Next month, biologist Erik Born will be wielding a crossbow and firing satellite tags into the hides of walruses, having manoeuvred his rubber dinghy through the pack ice off western Greenland. By tagging the walruses, Born will be able to track the animals’ movements and behaviour from afar over several years. He will keep an eye on them using the same free Internet tool that has opened the eyes of millions to the possibilities of digital geography (and the sight of their house from above) — the Google Earth virtual globe. When the walruses migrate in the spring, Born and anyone else with a copy of the Google Earth software and a decent Internet connection, will be able to follow their westerly path to Baffin Island or the Canadian coast, and their return.

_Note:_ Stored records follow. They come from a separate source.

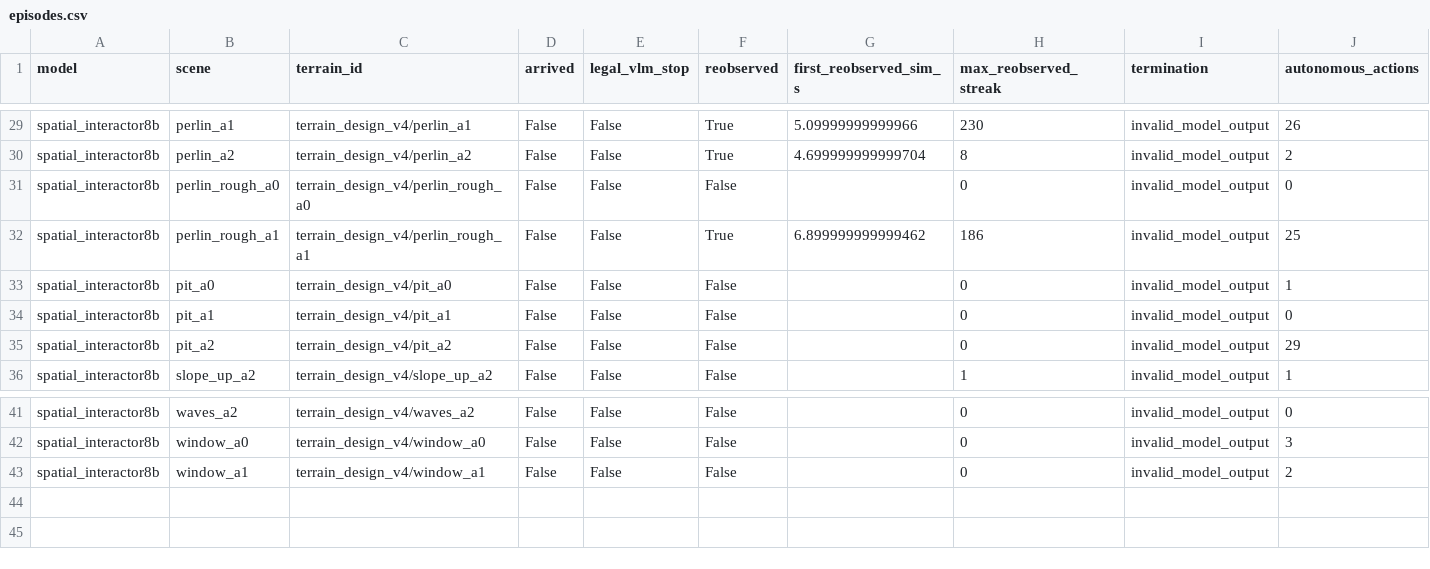
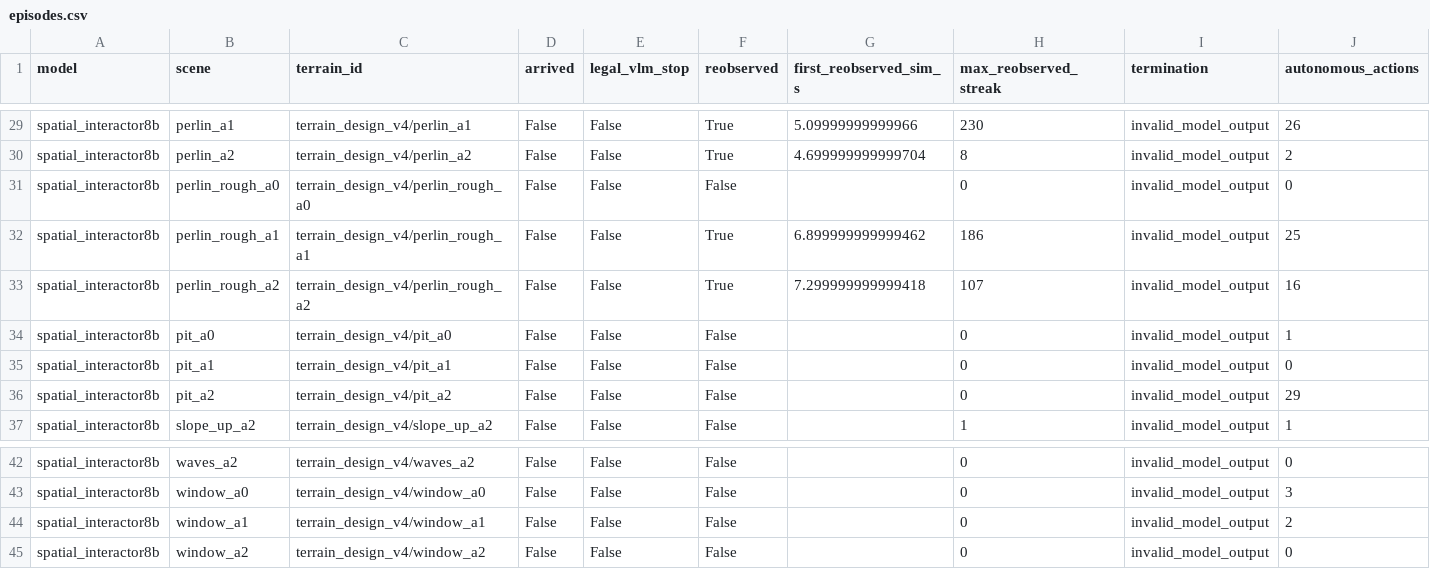
Before and after one commit to George3215/LunarBench, a CSV file: paper/vlm_goal_navigation/spatial_transfer_v2_20261018/episodes.csv, drawn as a sheet; only a part is shown, gaps mark what is left out; rows hold the shown columns only; the diff names each change by its address in the sheet, - before the commit and + after, or states it on an @@ line.

Commit message:
Record TASK3 spatial transfer: complete paired evaluation and trajectory analysis

```diff
--- a/paper/vlm_goal_navigation/spatial_transfer_v2_20261018/episodes.csv
+++ b/paper/vlm_goal_navigation/spatial_transfer_v2_20261018/episodes.csv
+row 33: spatial_interactor8b | perlin_rough_a2 | terrain_design_v4/perlin_rough_a2 | False | False | True | 7.299999999999418 | 107 | invalid_model_output | 16
+row 45: spatial_interactor8b | window_a2 | terrain_design_v4/window_a2 | False | False | False |  | 0 | invalid_model_output | 0
```
Also changed, not shown: 14 other files.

To the casual user, of which it has attracted millions since its launch last June, the appeal of Google Earth is the ease with which you can zoom from space right down to street level, with images that in some places are sharp enough to show individual people. Its popularity with a growing number of scientists lies in the almost-equal ease with which it lets them lay data with a spatial component on top of background imagery — a trick they can repeat with multiple data sets. By offering researchers an easy way into GIS software, Google Earth and other virtual globes are set to go beyond representing the world, and start changing it.